Low-VOC or Waterborne Paint? Here’s the Latest News Part IV
Conversion is not easy and will require some budgeting for the equipment. More so for the shop than for a PDR technician who won’t be using spray booths and blowers. Shops will have to make major upgrades to minimal ones depending on the shop’s size. Add these potential changes to the changes possibly needed for the readiness needed for aluminum vehicles and the owner can quickly become overwhelmed. This unfortunately could mean the delay and discourage them from going waterborne, at least immediately. Sherwin-Williams stores have staffed themselves with knowledgeable representatives who are there for the sole purpose of helping shop owners and PDR technicians with the waterborne conversion process. These same representatives will actually go to your shop, or to you, and will work with you during the training process so that you are better equipped to make those hard decisions about the waterborne products.
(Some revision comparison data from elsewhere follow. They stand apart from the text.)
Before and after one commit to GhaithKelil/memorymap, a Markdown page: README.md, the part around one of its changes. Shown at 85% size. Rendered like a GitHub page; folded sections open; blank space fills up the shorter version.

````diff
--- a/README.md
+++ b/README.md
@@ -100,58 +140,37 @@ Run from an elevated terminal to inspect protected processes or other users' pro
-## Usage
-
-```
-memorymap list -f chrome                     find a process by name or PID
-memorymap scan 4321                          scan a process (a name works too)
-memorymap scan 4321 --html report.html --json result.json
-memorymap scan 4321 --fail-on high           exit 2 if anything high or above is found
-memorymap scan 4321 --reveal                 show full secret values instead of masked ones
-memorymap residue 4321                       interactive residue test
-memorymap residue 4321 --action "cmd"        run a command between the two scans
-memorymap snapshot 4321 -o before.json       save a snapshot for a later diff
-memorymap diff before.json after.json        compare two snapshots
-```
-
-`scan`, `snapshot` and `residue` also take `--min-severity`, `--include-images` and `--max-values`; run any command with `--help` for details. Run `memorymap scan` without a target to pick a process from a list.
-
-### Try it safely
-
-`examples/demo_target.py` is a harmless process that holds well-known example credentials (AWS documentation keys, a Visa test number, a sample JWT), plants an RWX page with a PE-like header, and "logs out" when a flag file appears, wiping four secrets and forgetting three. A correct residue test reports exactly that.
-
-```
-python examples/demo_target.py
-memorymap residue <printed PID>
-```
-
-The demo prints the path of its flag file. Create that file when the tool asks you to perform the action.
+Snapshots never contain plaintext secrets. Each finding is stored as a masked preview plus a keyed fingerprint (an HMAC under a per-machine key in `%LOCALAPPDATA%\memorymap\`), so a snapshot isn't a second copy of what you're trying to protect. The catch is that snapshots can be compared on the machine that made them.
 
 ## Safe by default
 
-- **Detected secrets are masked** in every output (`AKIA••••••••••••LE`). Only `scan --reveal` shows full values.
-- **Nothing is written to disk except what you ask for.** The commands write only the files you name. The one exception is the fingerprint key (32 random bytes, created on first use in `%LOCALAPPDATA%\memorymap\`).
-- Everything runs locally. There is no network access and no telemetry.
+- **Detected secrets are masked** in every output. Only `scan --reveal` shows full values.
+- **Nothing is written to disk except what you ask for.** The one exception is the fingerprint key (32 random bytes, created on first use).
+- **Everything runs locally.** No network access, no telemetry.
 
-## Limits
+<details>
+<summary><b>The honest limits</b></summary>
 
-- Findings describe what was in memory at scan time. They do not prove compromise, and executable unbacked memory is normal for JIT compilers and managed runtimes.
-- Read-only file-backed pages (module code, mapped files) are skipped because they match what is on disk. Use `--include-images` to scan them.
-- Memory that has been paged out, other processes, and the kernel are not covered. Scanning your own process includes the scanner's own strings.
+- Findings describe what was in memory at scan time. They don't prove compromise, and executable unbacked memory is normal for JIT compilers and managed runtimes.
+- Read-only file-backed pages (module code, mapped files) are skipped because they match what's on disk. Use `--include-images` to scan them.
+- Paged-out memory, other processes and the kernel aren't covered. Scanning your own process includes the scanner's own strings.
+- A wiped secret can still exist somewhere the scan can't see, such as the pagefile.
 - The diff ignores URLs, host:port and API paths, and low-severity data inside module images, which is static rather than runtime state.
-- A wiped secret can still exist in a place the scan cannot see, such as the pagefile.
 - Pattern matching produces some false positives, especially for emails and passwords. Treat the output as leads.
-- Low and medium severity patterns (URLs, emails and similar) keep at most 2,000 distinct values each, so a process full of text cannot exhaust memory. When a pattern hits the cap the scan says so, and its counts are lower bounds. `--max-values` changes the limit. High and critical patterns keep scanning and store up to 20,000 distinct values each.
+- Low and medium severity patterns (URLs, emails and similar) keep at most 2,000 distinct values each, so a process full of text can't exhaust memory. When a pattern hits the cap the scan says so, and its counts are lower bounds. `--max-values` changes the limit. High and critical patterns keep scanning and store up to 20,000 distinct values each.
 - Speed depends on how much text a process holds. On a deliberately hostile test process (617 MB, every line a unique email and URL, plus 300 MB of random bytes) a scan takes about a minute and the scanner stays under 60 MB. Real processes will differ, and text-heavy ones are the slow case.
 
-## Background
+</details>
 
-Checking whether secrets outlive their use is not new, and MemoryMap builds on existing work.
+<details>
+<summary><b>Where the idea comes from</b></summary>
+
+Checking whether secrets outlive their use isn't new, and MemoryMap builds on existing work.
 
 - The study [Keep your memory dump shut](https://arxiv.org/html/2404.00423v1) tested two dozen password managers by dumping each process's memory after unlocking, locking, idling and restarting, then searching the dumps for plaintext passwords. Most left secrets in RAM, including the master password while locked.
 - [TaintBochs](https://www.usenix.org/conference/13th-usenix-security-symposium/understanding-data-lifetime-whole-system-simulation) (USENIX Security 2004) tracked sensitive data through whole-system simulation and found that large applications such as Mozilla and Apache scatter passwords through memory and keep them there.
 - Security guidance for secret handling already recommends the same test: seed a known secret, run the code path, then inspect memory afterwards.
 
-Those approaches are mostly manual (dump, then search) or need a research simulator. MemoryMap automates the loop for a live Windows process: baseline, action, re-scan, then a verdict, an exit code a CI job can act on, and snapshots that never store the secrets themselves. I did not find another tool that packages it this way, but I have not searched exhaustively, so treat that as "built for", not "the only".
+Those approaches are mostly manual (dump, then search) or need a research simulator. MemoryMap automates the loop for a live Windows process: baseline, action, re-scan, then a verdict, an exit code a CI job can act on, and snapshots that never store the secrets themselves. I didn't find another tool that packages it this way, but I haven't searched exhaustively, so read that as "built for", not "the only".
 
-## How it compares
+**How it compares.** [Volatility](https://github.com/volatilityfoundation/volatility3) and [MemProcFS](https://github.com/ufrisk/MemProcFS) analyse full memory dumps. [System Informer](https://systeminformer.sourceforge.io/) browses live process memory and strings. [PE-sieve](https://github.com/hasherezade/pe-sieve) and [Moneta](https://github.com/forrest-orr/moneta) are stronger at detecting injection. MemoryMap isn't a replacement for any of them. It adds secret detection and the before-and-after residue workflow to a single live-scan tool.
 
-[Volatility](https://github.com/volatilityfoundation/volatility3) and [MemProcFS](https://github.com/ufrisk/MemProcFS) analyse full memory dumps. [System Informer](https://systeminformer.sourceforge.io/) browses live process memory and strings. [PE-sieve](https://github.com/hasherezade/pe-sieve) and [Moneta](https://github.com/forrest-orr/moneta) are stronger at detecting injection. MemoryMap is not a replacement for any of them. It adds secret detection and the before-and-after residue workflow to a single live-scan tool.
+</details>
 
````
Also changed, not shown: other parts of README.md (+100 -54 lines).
The idea is that once you see how efficient and cost effective it is after crunching the numbers, you will be more willing to make the change. Perhaps the biggest selling point to be noted is the sharp colors. OEM’s are producing vehicles today that are on the same waterborne systems because the color and coverage is highly superior to solvent-based. It’s interesting to note that states that are not yet regulated are the ones moving towards waterborne systems. This could be mostly as a result of having more time to make the costly changes, but I think it has more to do with being told what to do and choosing to do it without being told. It’s important to be able to say “Ha, you’re not the boss of me, I made the changes because I wanted to.” Well, that’s how I see it anyway.